Heidi Crouse and her 17-year-old son Seth are part-way through what was supposed to be a month-long trip to Europe, and are now trying to get a flight home to Canada. The hotel they are staying in has remained open to accommodate them but would like to close Thursday, as the Italian government imposed travel bans, banned public events and closed schools across much of the country this week.
“We’re trying to make the best of it. I’m surprisingly good — usually I stress out a lot,” Crouse told the Driftwood on a phone call from Florence. “In some ways it’s wonderful to be in a beautiful city that normally would be so crowded. It would never happen normally. So here we are.”
As of Wednesday Italy had reported more than 10,000 cases of COVID-19, with 827 deaths. The outbreak started in the Lombardy region, of which Milan is the capital city. But when the Crouses first started planning the visit last fall, COVID-19 was an unknown threat.

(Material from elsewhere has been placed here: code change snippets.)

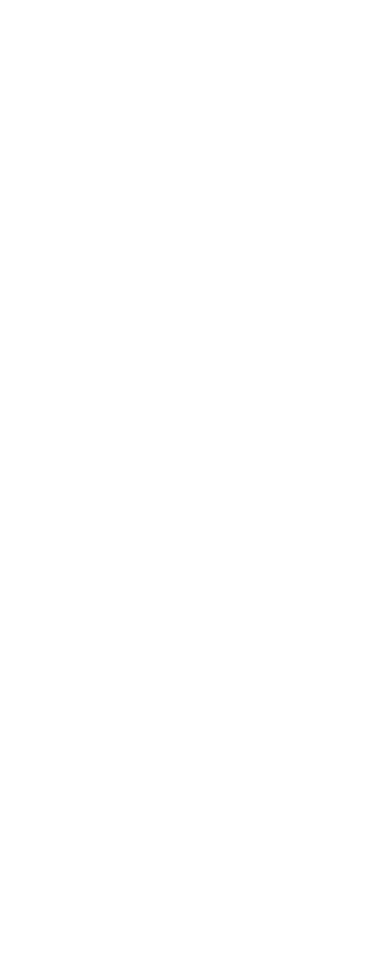
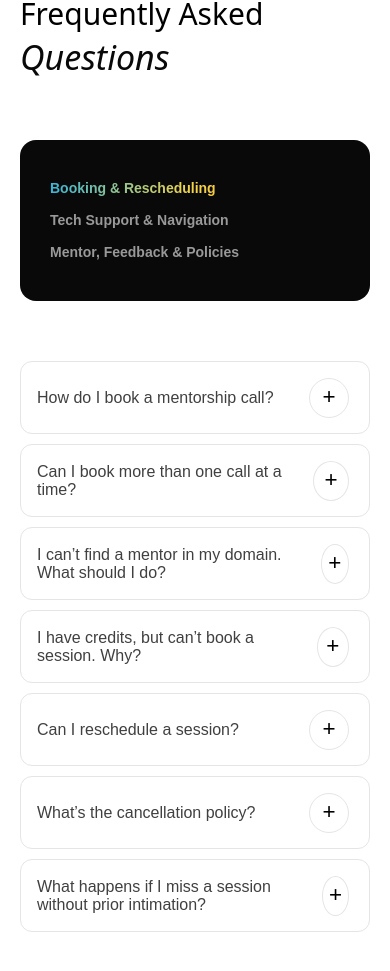
Before and after one commit to Ankitsaini406/master-test, a Next.js app: page / in a window 390 px wide. Shown: the part 6271-7242 px from the top of the page. Before the commit the page ends 6164 px from the top, so only its background shows below. Built offline with nearby package versions, Linux system fonts and the light colour scheme.

Commit message:
faq is done

```diff
--- a/src/app/globals.css
+++ b/src/app/globals.css
@@ -4,7 +4,9 @@
   --foreground: #090909;
   --gray: #E5E5E5;
   --gray-10: #171717;
+  --gray-10: #404040;
   --gray-60: #A3A3A3;
+  --gray-80: #E5E5E5;
 
   --border: #D4D4D4;
 
--- a/src/app/page.tsx
+++ b/src/app/page.tsx
@@ -3,6 +3,7 @@ import GoleMentors from "../components/home/gole";
 import Hero from "../components/home/hero";
 import MiddSection from "../components/home/middsection";
 import MentorShip from "../components/home/mentorship";
+import FAQ from "../components/home/faq";
 
 export default function Home() {
   return (
@@ -12,6 +13,7 @@ export default function Home() {
         <Brands />
         <GoleMentors />
         <MentorShip />
+        <FAQ />
       </>
   );
 }
--- /dev/null
+++ b/src/components/home/faq.tsx
@@ -0,0 +1,94 @@
+"use client"
+
+import { useState } from "react"
+import style from "@/src/styles/faq.module.css"
+
+// Structured Data
+const faqData = [
+    {
+        category: "Booking & Rescheduling",
+        questions: [
+            { id: 1, q: "How do I book a mentorship call?", a: "You can book a mentorship call by logging into mentorunion.org, selecting your preferred mentor using filters like domain, and confirming an available slot. Booking is instant, designed to make real guidance just a few clicks away." },
+            { id: 2, q: "Can I book more than one call at a time?", a: "Yes, you can schedule multiple sessions with different mentors depending on your credit balance." },
+            { id: 3, q: "I can’t find a mentor in my domain. What should I do?", a: "Yes, rescheduling is available up to 24 hours before the session starts through your dashboard." },
+            { id: 4, q: "I have credits, but can’t book a session. Why?", a: "Yes, rescheduling is available up to 24 hours before the session starts through your dashboard." },
+            { id: 5, q: "Can I reschedule a session?", a: "Yes, rescheduling is available up to 24 hours before the session starts through your dashboard." },
+            { id: 6, q: "What’s the cancellation policy?", a: "Yes, rescheduling is available up to 24 hours before the session starts through your dashboard." },
+            { id: 7, q: "What happens if I miss a session without prior intimation?", a: "Yes, rescheduling is available up to 24 hours before the session starts through your dashboard." }
+        ]
+    },
+    {
+        category: "Tech Support & Navigation",
+        questions: [
+            { id: 4, q: "I can’t find a mentor in my domain. What should I do?", a: "We are constantly adding mentors. Please reach out to support, and we will find a match for you manually." },
+            { id: 5, q: "What platform is used for the calls?", a: "Calls are hosted directly on our platform via high-quality video integration." }
+        ]
+    },
+    {
+        category: "Mentor, Feedback & Policies",
+        questions: [
+            { id: 6, q: "What’s the cancellation policy?", a: "Cancellations made 24 hours in advance receive a full credit refund." }
+        ]
+    }
+];
+
+export default function FAQ() {
+    const [activeTab, setActiveTab] = useState(0); // For Left Categories
+    const [openId, setOpenId] = useState<number | null>(null); // For Right Accordion
+
+    const toggleAccordion = (id: number) => {
+        setOpenId(openId === id ? null : id);
+    };
+
+    return (
+        <section className={style.faqSection}>
+            <div className="container">
+                <h5 className={style.title}>
+                    Frequently Asked <br /> <span>Questions</span>
+                </h5>
+
+                <div className={style.contentWrapper}>
+                    {/* LEFT SIDE: Sticky Categories */}
+                    <div className={style.sidebar}>
+                        <div className={style.stickyNav}>
+                            {faqData.map((item, index) => (
+                                <button
+                                    key={index}
+                                    className={`${style.catLink} ${activeTab === index ? style.activeCat : ""}`}
+                                    onClick={() => {
+                                        setActiveTab(index);
+                                        setOpenId(null); // Close answers when switching categories
+                                    }}
+                                >
+                                    {item.category}
+                                </button>
+                            ))}
+                        </div>
+                    </div>
+
+                    {/* RIGHT SIDE: Accordion Questions */}
+                    <div className={style.faqList}>
+                        {faqData[activeTab].questions.map((faq) => (
+                            <div
+                                key={faq.id}
+                                className={`${style.faqItem} ${openId === faq.id ? style.itemOpen : ""}`}
+                            >
+                                <button
+                                    className={style.questionBtn}
+                                    onClick={() => toggleAccordion(faq.id)}
+                                >
+                                    <h6>{faq.q}</h6>
+                                    <span className={style.icon}>+</span>
+                                </button>
+
+                                <div className={style.answerWrapper}>
+                                    <p>{faq.a}</p>
+                                </div>
+                            </div>
+                        ))}
+                    </div>
+                </div>
+            </div>
+        </section>
+    )
+}
--- a/src/components/home/mentorship.tsx
+++ b/src/components/home/mentorship.tsx
@@ -10,8 +10,8 @@ if (typeof window !== "undefined") {
 }
 
 export default function MentorShip() {
-    const sectionRef = useRef<HTMLDivElement>(null) // NEW: Section ref
-    const laptopRef = useRef<HTMLDivElement>(null)  // NEW: Laptop wrapper ref
+    const sectionRef = useRef<HTMLDivElement>(null)
+    const laptopRef = useRef<HTMLDivElement>(null)
     const videoRef = useRef<HTMLVideoElement>(null)
     const lidRef = useRef<HTMLDivElement>(null)
     const [isPlaying, setIsPlaying] = useState(false)
@@ -20,21 +20,17 @@ export default function MentorShip() {
         const ctx = gsap.context(() => {
             if (!lidRef.current || !laptopRef.current) return
 
-            // 1. Set the initial "Closed" state
-            // Rotate -90 degrees so it's flat against the base
             gsap.set(lidRef.current, {
                 rotateX: -90,
                 transformOrigin: "bottom center",
             })
 
-            // 2. Create the Opening Animation
             const tl = gsap.timeline({
                 scrollTrigger: {
-                    trigger: laptopRef.current, // Use the STATIC wrapper as trigger
-                    start: "top 85%",           // Start when the laptop enters view
-                    end: "top 30%",            // End when it's further up
-                    scrub: 1,                   // Smooth scrubbing
-                    // markers: true,           // Uncomment this to debug!
+                    trigger: laptopRef.current,
+                    start: "top 85%",
+                    end: "top 30%",
+                    scrub: 1
                 }
             })
 
@@ -43,7 +39,6 @@ export default function MentorShip() {
                 ease: "power2.out"
             })
 
-            // 3. Play video when it reaches a certain point
             ScrollTrigger.create({
                 trigger: laptopRef.current,
                 start: "top 50%",
@@ -51,14 +46,13 @@ export default function MentorShip() {
                     videoRef.current?.play()
                     setIsPlaying(true)
                 },
-                // Optional: Pause when scrolling back up
                 onLeaveBack: () => {
                     videoRef.current?.pause()
                     setIsPlaying(false)
                 }
             })
 
-        }, sectionRef) // Scope to section
+        }, sectionRef)
 
         return () => ctx.revert()
     }, [])
--- /dev/null
+++ b/src/styles/faq.module.css
@@ -0,0 +1,181 @@
+.faqSection {
+    padding: 100px 0;
+    background-color: #fff;
+    color: #000;
+}
+
+.title {
+    font-size: 30px;
+    font-weight: 400;
+    margin-bottom: 60px;
+}
+
+.title span {
+    font-size: 34px;
+    font-style: italic;
+    color: var(--foreground);
+}
+
+/* --- LAYOUT --- */
+
+.contentWrapper {
+    display: flex;
+    gap: 60px;
+    align-items: flex-start;
+    /* Important for sticky */
+}
+
+.sidebar {
+    flex: 1;
+    max-width: 150px;
+}
+
+.stickyNav {
+    position: sticky;
+    top: 100px;
+    display: flex;
+    flex-direction: column;
+    gap: 15px;
+    background-color: var(--foreground);
+    border-radius: 16px;
+    padding: 40px 30px;
+}
+
+/* Base button */
+.catLink {
+    position: relative;
+    text-align: left;
+    background: none;
+    border: none;
+
+    font-size: 14px;
+    font-weight: 600;
+    line-height: 120%;
+
+    color: #999;
+    cursor: pointer;
+    transition: color 0.3s ease;
+}
+
+/* Hover */
+.catLink:hover {
+    color: #333;
+}
+
+/* Active Gradient Text */
+.activeCat {
+    background: linear-gradient(90deg,
+            var(--liner1),
+            var(--liner2),
+            var(--liner3));
+
+    -webkit-background-clip: text;
+    -webkit-text-fill-color: transparent;
+    background-clip: text;
+
+    font-weight: 700;
+}
+
+/* --- FAQ ACCORDION --- */
+
+.faqList {
+    flex: 2;
+    display: flex;
+    flex-direction: column;
+    gap: 10px;
+}
+
+.faqItem {
+    border: 1px solid var(--gray-80);
+    padding: 16px 20px 0px 16px;
+    border-radius: 12px;
+}
+
+.questionBtn {
+    width: 100%;
+    display: flex;
+    justify-content: space-between;
+    align-items: center;
+    background: none;
+    border: none;
+    cursor: pointer;
+    text-align: left;
+}
+
+.questionBtn h6 {
+    font-size: 16px;
+    margin: 0;
+    font-weight: 500;
+    color: var(--gray-10);
+    padding-right: 20px;
+}
+
+.icon {
+    width: 40px;
+    height: 40px;
+    display: flex;
+    align-items: center;
+    justify-content: center;
+    font-size: 1.4rem;
+    font-weight: 300;
+    line-height: 1;
+    border-radius: 50%;
+    border: 1px solid var(--gray-80);
+    transition:
+        transform 0.4s cubic-bezier(0.4, 0, 0.2, 1),
+        background-color 0.3s ease,
+        color 0.3s ease;
+    transform-origin: center;
+}
+
+.itemOpen .icon {
+    transform: rotate(45deg);
+    color: var(--background);
+    background-color: var(--foreground);
+}
+
+/* --- ANIMATED ANSWER --- */
+
+.answerWrapper {
+    display: grid;
+    grid-template-rows: 0fr;
+    transition: grid-template-rows 0.4s ease;
+    overflow: hidden;
+}
+
+.itemOpen .answerWrapper {
+    grid-template-rows: 1fr;
+    padding-bottom: 5px;
+}
+
+.answerWrapper p {
+    min-height: 0;
+    padding-top: 15px;
+    color: var(--gray-30);
+    font-weight: 400;
+    line-height: 150%;
+    letter-spacing: 0px;
+    font-size: 13px;
+}
+
+/* --- RESPONSIVE --- */
+
+@media (max-width: 768px) {
+    .contentWrapper {
+        flex-direction: column;
+    }
+
+    .sidebar {
+        max-width: 100%;
+        width: 100%;
+    }
+
+    .stickyNav {
+        position: relative;
+        top: 0;
+    }
+
+    .catLink {
+        white-space: nowrap;
+    }
+}
```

Attending the 18th birthday party for a beloved international student billet at his home in Milan was the impetus for the trip. The mother and son pair was then going to meet up with a Gulf Islands Secondary School trip that Heidi’s husband/Seth’s dad Dean Crouse was leading, and then continue to London to see family members.
“We thought, this is close to spring break, Dean’s class was going to Florence and we had family in England — it’s all lining up to be perfect,” Crouse said. “So I took Seth out of school and said, ‘Let’s do this. Let’s have fun.’”
With Seth in Grade 11 in the French Immersion stream, the Crouses started their European trip in Paris. They were immediately impacted by the virus, although the outbreak was at lesser levels. They waited for hours in the rain to get into the Louvre on the same day that workers walked out. Museum administrators failed to declare the facility closed and let people wait in line.
The next stop was the French part of Switzerland, where they had a lovely three days and were kind of out of touch with the news. Then Crouse received a phone call from their former billet letting them know that things were getting worse, but that they could still visit. She checked the Canadian government website several times to find travel was still deemed fine with the normal precautions.
“So we went, and Edoardo’s family was so amazing. They took us right out of Milan to their place in the Italian Alps,” Crouse said.
Heading back to Milan after the birthday celebration, though, the family was aware that a quarantine was about to be announced for the Lombardy region. The Crouses took a train to the Cinque Terre region the next morning. Once there they were told to try to get somewhere with an airport, so they proceeded to Florence. They arrived there on Tuesday, March 10.
With the GISS trip to Italy and Greece already cancelled by that point, Crouse had been planning to fly to London early. Then she got word that she would not be able to see her family member there, who happens to be an emergency room doctor.
The hope now is to get to Rome and find a flight home to Canada, although tickets are going for around $4,000 and it’s still not clear what insurance will cover for the cancelled flights. The Driftwood will be staying in touch for an update on their situation.
In related news, Gulf Islands School District superintendent Scott Benwell reported at the March 11 school board meeting that in addition to the Italy/Greece trip being cancelled, the planned GISS music trip to Cuba and a day trip to Seattle for international students are also not happening. The GISS Improv team will still be allowed to go to national championships in Ottawa in May.